Saturday, November 24, 2012

Kanza: Long term productivity

    Back in 1965 the USDA pecan breeding station set some scions of the pecan clone 55-11-11 to Kansas for advanced testing. Pictured at right is the tree grafted with that wood. In 1996, 55-11-11 was named Kanza and released as a new, scab-resistant pecan cultivar for northern pecan growers.
   One of the greatest challenges facing pecan breeders is predicting how a new cultivar will perform over the long run. And by long run, I mean 30 years and more. History is full of pecan cultivar that looked great as young trees only to fall apart in a mature orchard. Shoshoni, Chickasaw, Mohawk, and Maramec are a few examples that come to mind.
    So every year I watch this old original Kanza tree for signs of weakness. So far, this single Kanza tree has been extremely reliable, producing nuts every year with no sign of production problems.

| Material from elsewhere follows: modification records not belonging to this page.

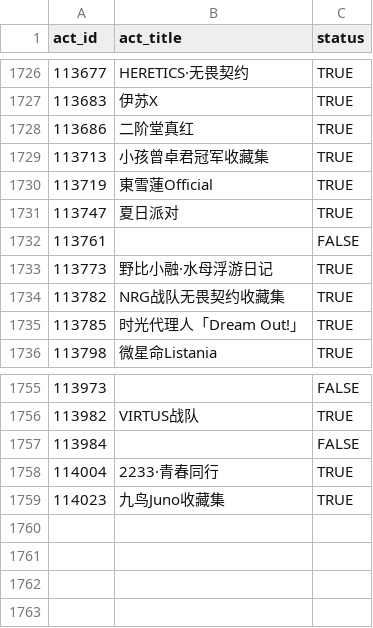
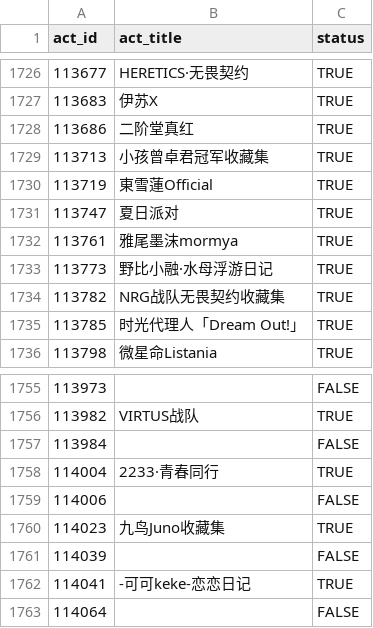
Before and after one commit to CaleyGoldue/bilibili-collections-archive, a CSV file: result_collect-act_id.csv, drawn as a sheet; only a part is shown, gaps mark what is left out.

Commit message:
Add files via upload

```diff
--- a/result_collect-act_id.csv
+++ b/result_collect-act_id.csv
@@ -1731,3 +1731,3 @@
 113747,夏日派对,TRUE
-113761,,FALSE
+113761,雅尾墨沫mormya,TRUE
 113773,野比小融·水母浮游日记,TRUE
@@ -1758,2 +1758,6 @@
 114004,2233·青春同行,TRUE
+114006,,FALSE
 114023,九鸟Juno收藏集,TRUE
+114039,,FALSE
+114041,-可可keke-恋恋日记,TRUE
+114064,,FALSE
```
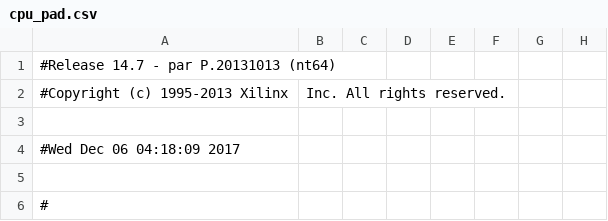
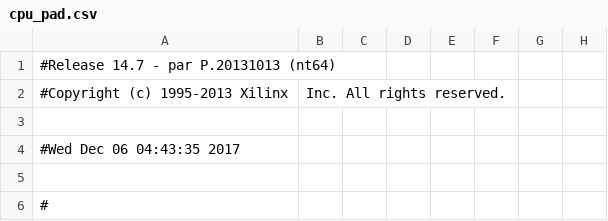
Before and after one commit to jyao15/resolution, a CSV file: cpu/cpu_pad.csv, drawn as a sheet; only a part is shown; the diff names each change by its address in the sheet, - before the commit and + after, or states it on an @@ line.

```diff
--- a/cpu/cpu_pad.csv
+++ b/cpu/cpu_pad.csv
-A4: #Wed Dec 06 04:18:09 2017
+A4: #Wed Dec 06 04:43:35 2017
```
Also changed, not shown: 42 other files.
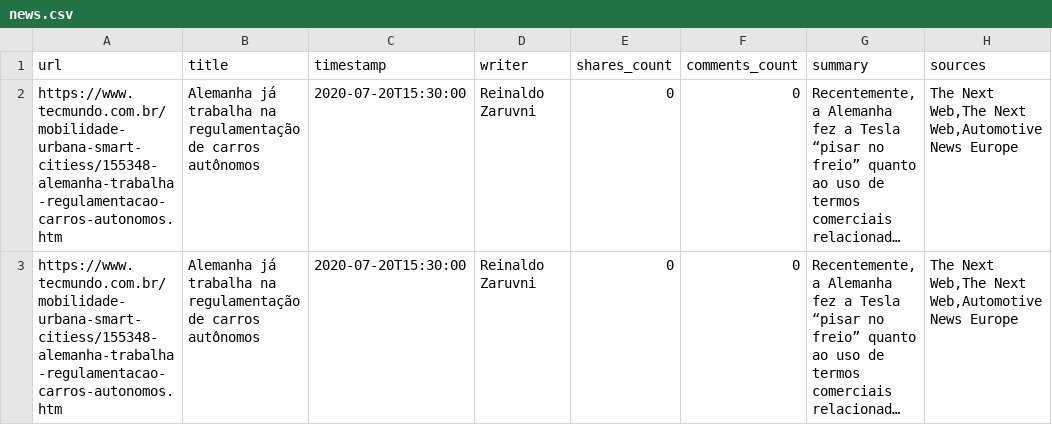
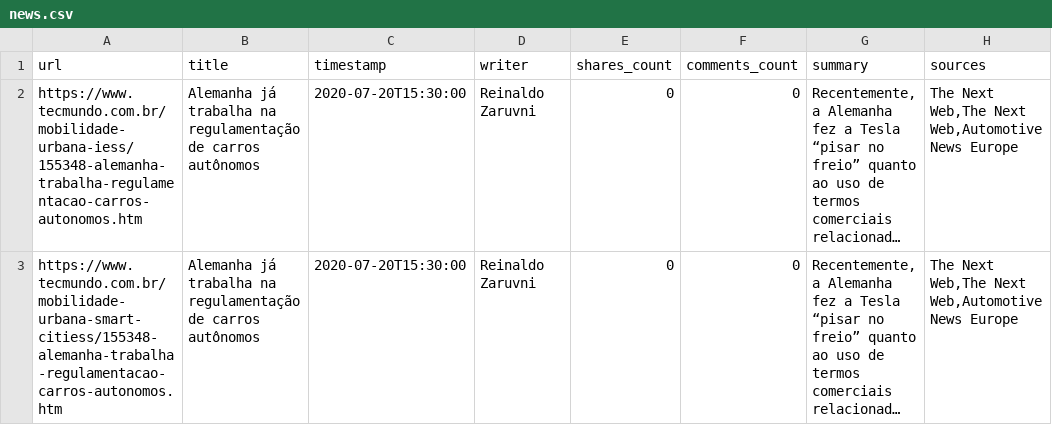
Before and after one commit to tryber/sd-02-tech-news, a CSV file: news_files_mocks/news.csv, drawn as a sheet; only a part is shown; long unchanged cells end in …; the diff names each change by its address in the sheet, - before the commit and + after, or states it on an @@ line.

```diff
--- a/news_files_mocks/news.csv
+++ b/news_files_mocks/news.csv
-A2 (url): https://www.tecmundo.com.br/mobilidade-urbana-smart-citiess/155348-alemanha-trabalha-regulamentacao-carros-autonomos.htm
+A2 (url): https://www.tecmundo.com.br/mobilidade-urbana-iess/155348-alemanha-trabalha-regulamentacao-carros-autonomos.htm
```
Also changed, not shown: 5 other files.
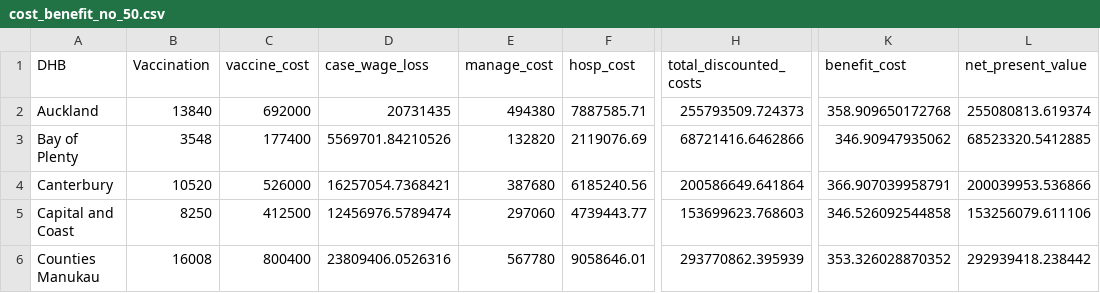
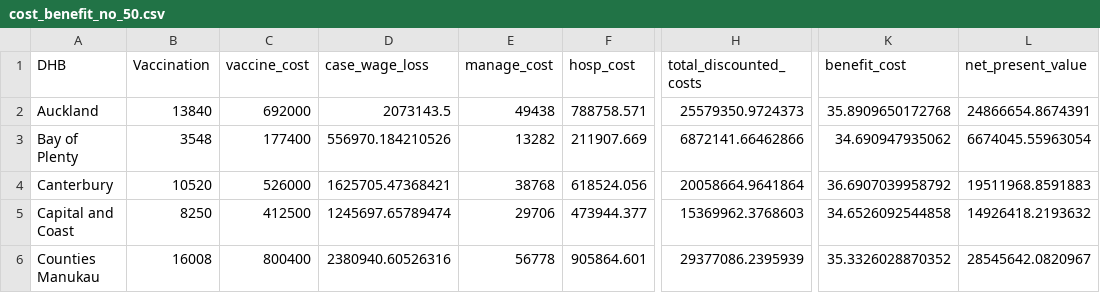
Before and after one commit to dtsh2/measles, a CSV file: tables/cost_benefit_no_50.csv, drawn as a sheet; only a part is shown, gaps mark what is left out; the diff covers the shown part only; the diff names each change by its address in the sheet, - before the commit and + after, or states it on an @@ line.

```diff
--- a/tables/cost_benefit_no_50.csv
+++ b/tables/cost_benefit_no_50.csv
-D2 (case_wage_loss): 20731435
+D2 (case_wage_loss): 2073143.5
-E2 (manage_cost): 494380
+E2 (manage_cost): 49438
-F2 (hosp_cost): 7887585.71
+F2 (hosp_cost): 788758.571
-H2 (total_discounted_costs): 255793509.724373
+H2 (total_discounted_costs): 25579350.9724373
-K2 (benefit_cost): 358.909650172768
+K2 (benefit_cost): 35.8909650172768
-L2 (net_present_value): 255080813.619374
+L2 (net_present_value): 24866654.8674391
-D3 (case_wage_loss): 5569701.84210526
+D3 (case_wage_loss): 556970.184210526
-E3 (manage_cost): 132820
+E3 (manage_cost): 13282
-F3 (hosp_cost): 2119076.69
+F3 (hosp_cost): 211907.669
-H3 (total_discounted_costs): 68721416.6462866
+H3 (total_discounted_costs): 6872141.66462866
-K3 (benefit_cost): 346.90947935062
+K3 (benefit_cost): 34.690947935062
-L3 (net_present_value): 68523320.5412885
+L3 (net_present_value): 6674045.55963054
-D4 (case_wage_loss): 16257054.7368421
+D4 (case_wage_loss): 1625705.47368421
-E4 (manage_cost): 387680
+E4 (manage_cost): 38768
-F4 (hosp_cost): 6185240.56
+F4 (hosp_cost): 618524.056
-H4 (total_discounted_costs): 200586649.641864
+H4 (total_discounted_costs): 20058664.9641864
-K4 (benefit_cost): 366.907039958791
+K4 (benefit_cost): 36.6907039958792
-L4 (net_present_value): 200039953.536866
+L4 (net_present_value): 19511968.8591883
-D5 (case_wage_loss): 12456976.5789474
+D5 (case_wage_loss): 1245697.65789474
-E5 (manage_cost): 297060
+E5 (manage_cost): 29706
-F5 (hosp_cost): 4739443.77
+F5 (hosp_cost): 473944.377
-H5 (total_discounted_costs): 153699623.768603
+H5 (total_discounted_costs): 15369962.3768603
-K5 (benefit_cost): 346.526092544858
+K5 (benefit_cost): 34.6526092544858
-L5 (net_present_value): 153256079.611106
+L5 (net_present_value): 14926418.2193632
-D6 (case_wage_loss): 23809406.0526316
+D6 (case_wage_loss): 2380940.60526316
-E6 (manage_cost): 567780
+E6 (manage_cost): 56778
-F6 (hosp_cost): 9058646.01
+F6 (hosp_cost): 905864.601
-H6 (total_discounted_costs): 293770862.395939
+H6 (total_discounted_costs): 29377086.2395939
-K6 (benefit_cost): 353.326028870352
+K6 (benefit_cost): 35.3326028870352
-L6 (net_present_value): 292939418.238442
+L6 (net_present_value): 28545642.0820967
```
Also changed, not shown: 97 edited cells elsewhere in this file, tables/cost_benefit_no_20.csv, 1 other file.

This year's crop was no different (photo above) and provides more evidence that Kanza is a cultivar for the long run.